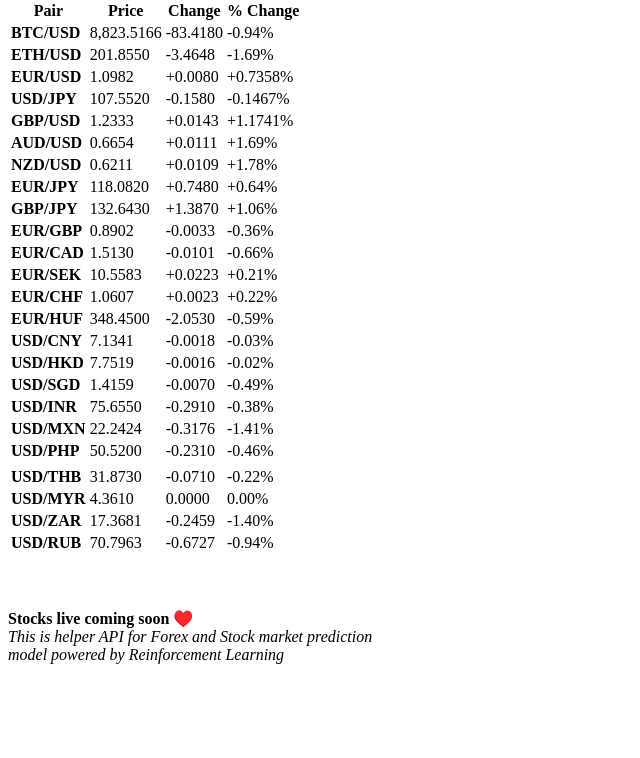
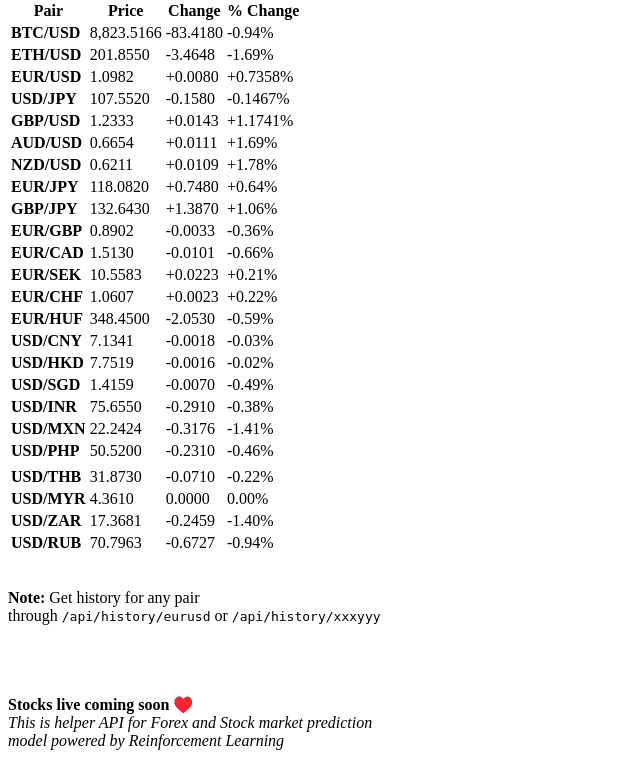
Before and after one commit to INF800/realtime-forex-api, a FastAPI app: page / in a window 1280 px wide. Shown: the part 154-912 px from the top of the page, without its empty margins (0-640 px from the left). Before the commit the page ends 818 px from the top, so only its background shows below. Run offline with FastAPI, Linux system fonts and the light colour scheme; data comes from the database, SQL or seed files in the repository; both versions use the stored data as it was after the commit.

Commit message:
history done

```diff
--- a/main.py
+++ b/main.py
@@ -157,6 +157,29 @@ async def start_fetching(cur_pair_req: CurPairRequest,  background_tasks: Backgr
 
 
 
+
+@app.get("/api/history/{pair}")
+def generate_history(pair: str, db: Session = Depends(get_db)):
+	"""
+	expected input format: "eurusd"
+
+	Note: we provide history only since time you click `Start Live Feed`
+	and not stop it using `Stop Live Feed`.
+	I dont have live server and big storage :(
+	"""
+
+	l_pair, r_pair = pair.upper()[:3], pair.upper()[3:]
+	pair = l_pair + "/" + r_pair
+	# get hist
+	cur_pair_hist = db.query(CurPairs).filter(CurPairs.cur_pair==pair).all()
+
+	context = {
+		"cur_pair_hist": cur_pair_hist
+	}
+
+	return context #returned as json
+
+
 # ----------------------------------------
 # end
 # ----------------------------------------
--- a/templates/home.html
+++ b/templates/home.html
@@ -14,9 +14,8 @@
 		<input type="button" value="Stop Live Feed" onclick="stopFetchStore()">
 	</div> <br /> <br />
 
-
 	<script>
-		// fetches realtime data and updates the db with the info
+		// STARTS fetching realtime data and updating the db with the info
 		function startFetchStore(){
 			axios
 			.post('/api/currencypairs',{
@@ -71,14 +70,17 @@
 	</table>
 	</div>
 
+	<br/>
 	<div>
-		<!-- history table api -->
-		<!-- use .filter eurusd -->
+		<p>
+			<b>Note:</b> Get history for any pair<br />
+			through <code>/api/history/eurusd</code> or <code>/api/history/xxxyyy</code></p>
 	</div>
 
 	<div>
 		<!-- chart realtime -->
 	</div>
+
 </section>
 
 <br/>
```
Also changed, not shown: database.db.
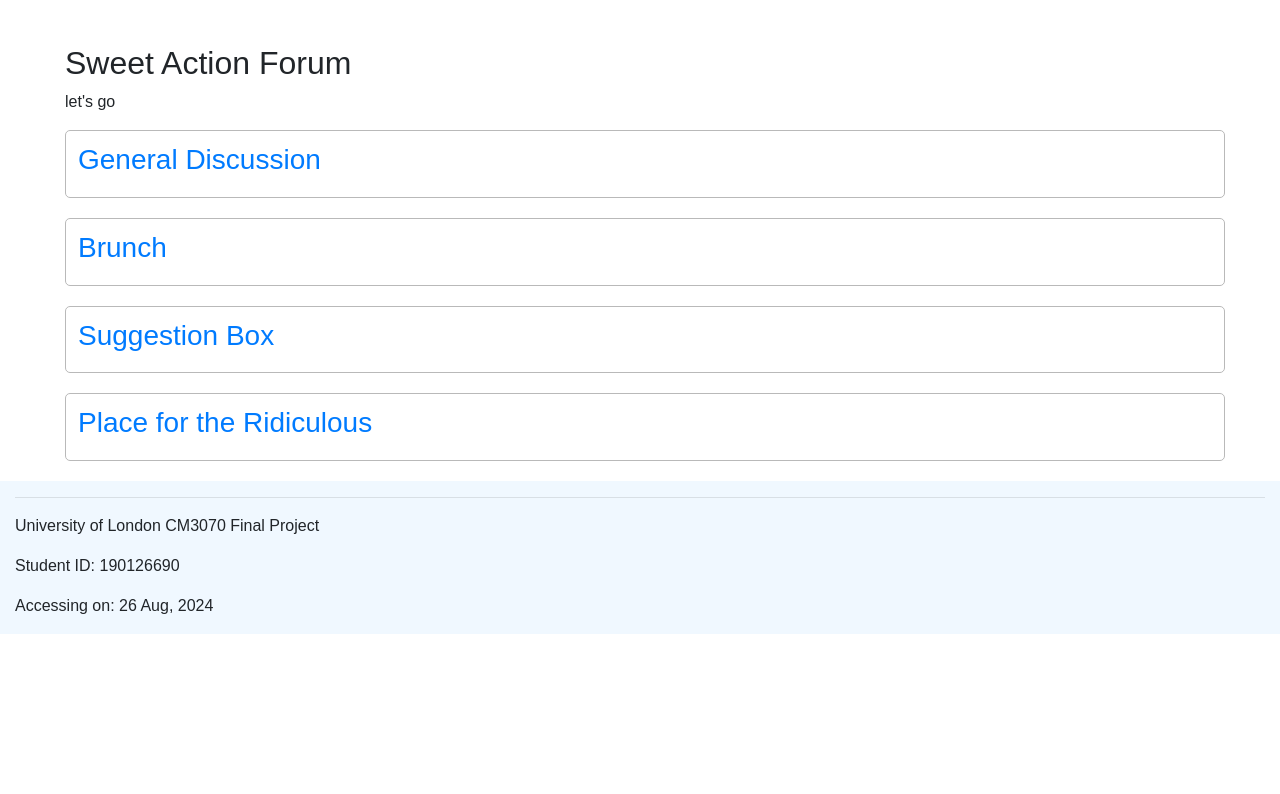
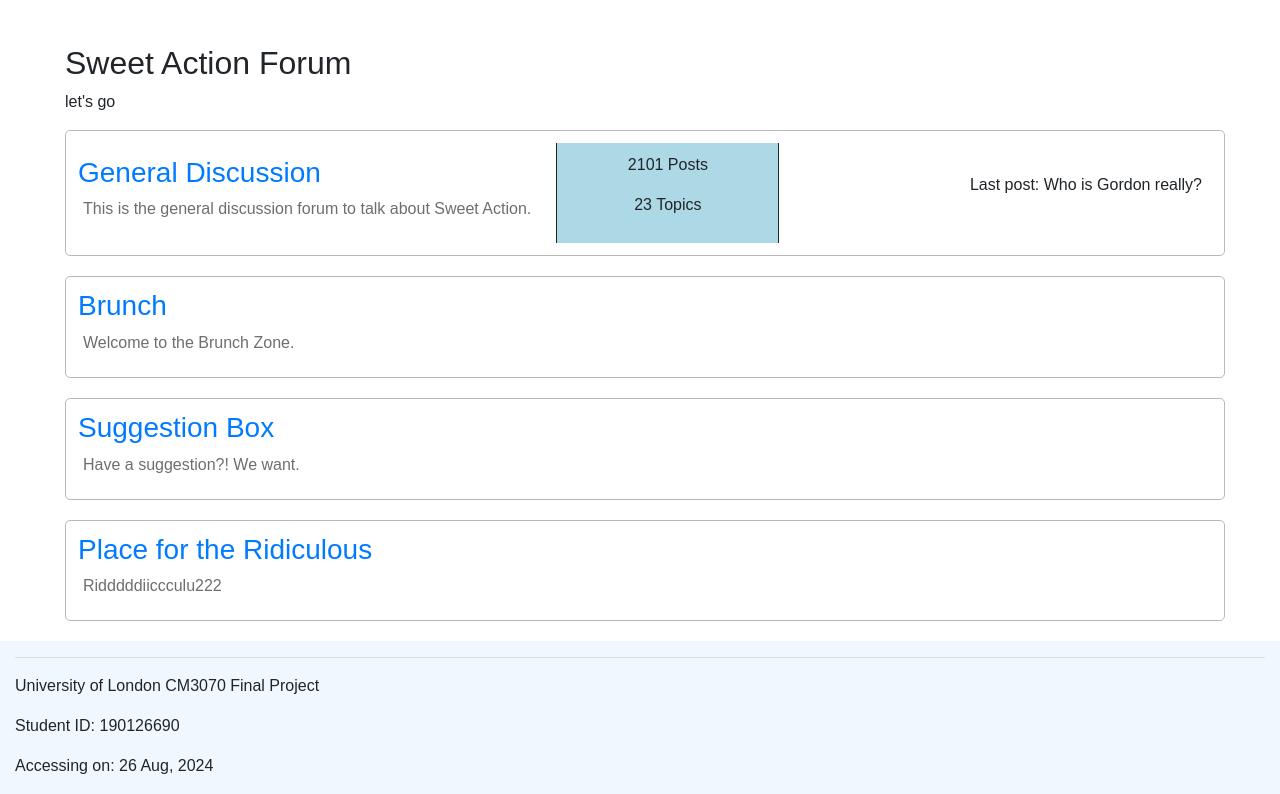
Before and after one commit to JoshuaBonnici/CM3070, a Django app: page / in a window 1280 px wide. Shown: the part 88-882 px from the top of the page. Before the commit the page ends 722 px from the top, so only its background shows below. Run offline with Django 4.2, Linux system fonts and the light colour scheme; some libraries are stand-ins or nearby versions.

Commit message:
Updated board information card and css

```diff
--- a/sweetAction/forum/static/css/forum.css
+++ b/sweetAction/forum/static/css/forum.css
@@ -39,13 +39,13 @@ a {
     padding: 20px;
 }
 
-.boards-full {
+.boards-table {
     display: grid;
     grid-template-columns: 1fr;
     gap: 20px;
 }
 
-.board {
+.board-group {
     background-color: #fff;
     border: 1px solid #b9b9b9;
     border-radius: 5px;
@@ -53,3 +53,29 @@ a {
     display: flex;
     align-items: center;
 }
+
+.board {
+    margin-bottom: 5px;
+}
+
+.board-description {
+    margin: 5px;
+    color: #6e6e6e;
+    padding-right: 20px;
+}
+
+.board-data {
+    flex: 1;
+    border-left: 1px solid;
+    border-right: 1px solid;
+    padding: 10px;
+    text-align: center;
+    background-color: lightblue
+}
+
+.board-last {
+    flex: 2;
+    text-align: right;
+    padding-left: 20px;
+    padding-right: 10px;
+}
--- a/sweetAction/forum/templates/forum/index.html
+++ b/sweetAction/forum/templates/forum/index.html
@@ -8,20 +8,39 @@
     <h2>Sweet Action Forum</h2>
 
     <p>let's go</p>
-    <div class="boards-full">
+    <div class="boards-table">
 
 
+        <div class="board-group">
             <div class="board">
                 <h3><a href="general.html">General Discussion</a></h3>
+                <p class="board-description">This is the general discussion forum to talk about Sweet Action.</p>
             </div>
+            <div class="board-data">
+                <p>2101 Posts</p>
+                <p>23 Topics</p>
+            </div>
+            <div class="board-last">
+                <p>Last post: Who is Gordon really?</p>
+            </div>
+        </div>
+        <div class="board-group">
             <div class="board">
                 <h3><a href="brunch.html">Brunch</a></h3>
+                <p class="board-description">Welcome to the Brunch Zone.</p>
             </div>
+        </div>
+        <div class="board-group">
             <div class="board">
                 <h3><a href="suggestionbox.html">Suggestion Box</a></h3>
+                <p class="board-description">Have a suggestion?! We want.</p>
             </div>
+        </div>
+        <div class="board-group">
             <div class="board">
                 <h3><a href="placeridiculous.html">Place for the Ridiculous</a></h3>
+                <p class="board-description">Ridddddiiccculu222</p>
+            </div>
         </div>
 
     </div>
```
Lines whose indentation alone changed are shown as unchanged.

== Exercise description ==
The entries above are to be copied exactly, with every picture left out.

== Finished exercise ==
Before and after one commit to INF800/realtime-forex-api, a FastAPI app: page / in a window 1280 px wide. Shown: the part 154-912 px from the top of the page, without its empty margins (0-640 px from the left). Before the commit the page ends 818 px from the top, so only its background shows below. Run offline with FastAPI, Linux system fonts and the light colour scheme; data comes from the database, SQL or seed files in the repository; both versions use the stored data as it was after the commit.

Commit message:
history done

```diff
--- a/main.py
+++ b/main.py
@@ -157,6 +157,29 @@ async def start_fetching(cur_pair_req: CurPairRequest,  background_tasks: Backgr
 
 
 
+
+@app.get("/api/history/{pair}")
+def generate_history(pair: str, db: Session = Depends(get_db)):
+	"""
+	expected input format: "eurusd"
+
+	Note: we provide history only since time you click `Start Live Feed`
+	and not stop it using `Stop Live Feed`.
+	I dont have live server and big storage :(
+	"""
+
+	l_pair, r_pair = pair.upper()[:3], pair.upper()[3:]
+	pair = l_pair + "/" + r_pair
+	# get hist
+	cur_pair_hist = db.query(CurPairs).filter(CurPairs.cur_pair==pair).all()
+
+	context = {
+		"cur_pair_hist": cur_pair_hist
+	}
+
+	return context #returned as json
+
+
 # ----------------------------------------
 # end
 # ----------------------------------------
--- a/templates/home.html
+++ b/templates/home.html
@@ -14,9 +14,8 @@
 		<input type="button" value="Stop Live Feed" onclick="stopFetchStore()">
 	</div> <br /> <br />
 
-
 	<script>
-		// fetches realtime data and updates the db with the info
+		// STARTS fetching realtime data and updating the db with the info
 		function startFetchStore(){
 			axios
 			.post('/api/currencypairs',{
@@ -71,14 +70,17 @@
 	</table>
 	</div>
 
+	<br/>
 	<div>
-		<!-- history table api -->
-		<!-- use .filter eurusd -->
+		<p>
+			<b>Note:</b> Get history for any pair<br />
+			through <code>/api/history/eurusd</code> or <code>/api/history/xxxyyy</code></p>
 	</div>
 
 	<div>
 		<!-- chart realtime -->
 	</div>
+
 </section>
 
 <br/>
```
Also changed, not shown: database.db.
Before and after one commit to JoshuaBonnici/CM3070, a Django app: page / in a window 1280 px wide. Shown: the part 88-882 px from the top of the page. Before the commit the page ends 722 px from the top, so only its background shows below. Run offline with Django 4.2, Linux system fonts and the light colour scheme; some libraries are stand-ins or nearby versions.

Commit message:
Updated board information card and css

```diff
--- a/sweetAction/forum/static/css/forum.css
+++ b/sweetAction/forum/static/css/forum.css
@@ -39,13 +39,13 @@ a {
     padding: 20px;
 }
 
-.boards-full {
+.boards-table {
     display: grid;
     grid-template-columns: 1fr;
     gap: 20px;
 }
 
-.board {
+.board-group {
     background-color: #fff;
     border: 1px solid #b9b9b9;
     border-radius: 5px;
@@ -53,3 +53,29 @@ a {
     display: flex;
     align-items: center;
 }
+
+.board {
+    margin-bottom: 5px;
+}
+
+.board-description {
+    margin: 5px;
+    color: #6e6e6e;
+    padding-right: 20px;
+}
+
+.board-data {
+    flex: 1;
+    border-left: 1px solid;
+    border-right: 1px solid;
+    padding: 10px;
+    text-align: center;
+    background-color: lightblue
+}
+
+.board-last {
+    flex: 2;
+    text-align: right;
+    padding-left: 20px;
+    padding-right: 10px;
+}
--- a/sweetAction/forum/templates/forum/index.html
+++ b/sweetAction/forum/templates/forum/index.html
@@ -8,20 +8,39 @@
     <h2>Sweet Action Forum</h2>
 
     <p>let's go</p>
-    <div class="boards-full">
+    <div class="boards-table">
 
 
+        <div class="board-group">
             <div class="board">
                 <h3><a href="general.html">General Discussion</a></h3>
+                <p class="board-description">This is the general discussion forum to talk about Sweet Action.</p>
             </div>
+            <div class="board-data">
+                <p>2101 Posts</p>
+                <p>23 Topics</p>
+            </div>
+            <div class="board-last">
+                <p>Last post: Who is Gordon really?</p>
+            </div>
+        </div>
+        <div class="board-group">
             <div class="board">
                 <h3><a href="brunch.html">Brunch</a></h3>
+                <p class="board-description">Welcome to the Brunch Zone.</p>
             </div>
+        </div>
+        <div class="board-group">
             <div class="board">
                 <h3><a href="suggestionbox.html">Suggestion Box</a></h3>
+                <p class="board-description">Have a suggestion?! We want.</p>
             </div>
+        </div>
+        <div class="board-group">
             <div class="board">
                 <h3><a href="placeridiculous.html">Place for the Ridiculous</a></h3>
+                <p class="board-description">Ridddddiiccculu222</p>
+            </div>
         </div>
 
     </div>
```
Lines whose indentation alone changed are shown as unchanged.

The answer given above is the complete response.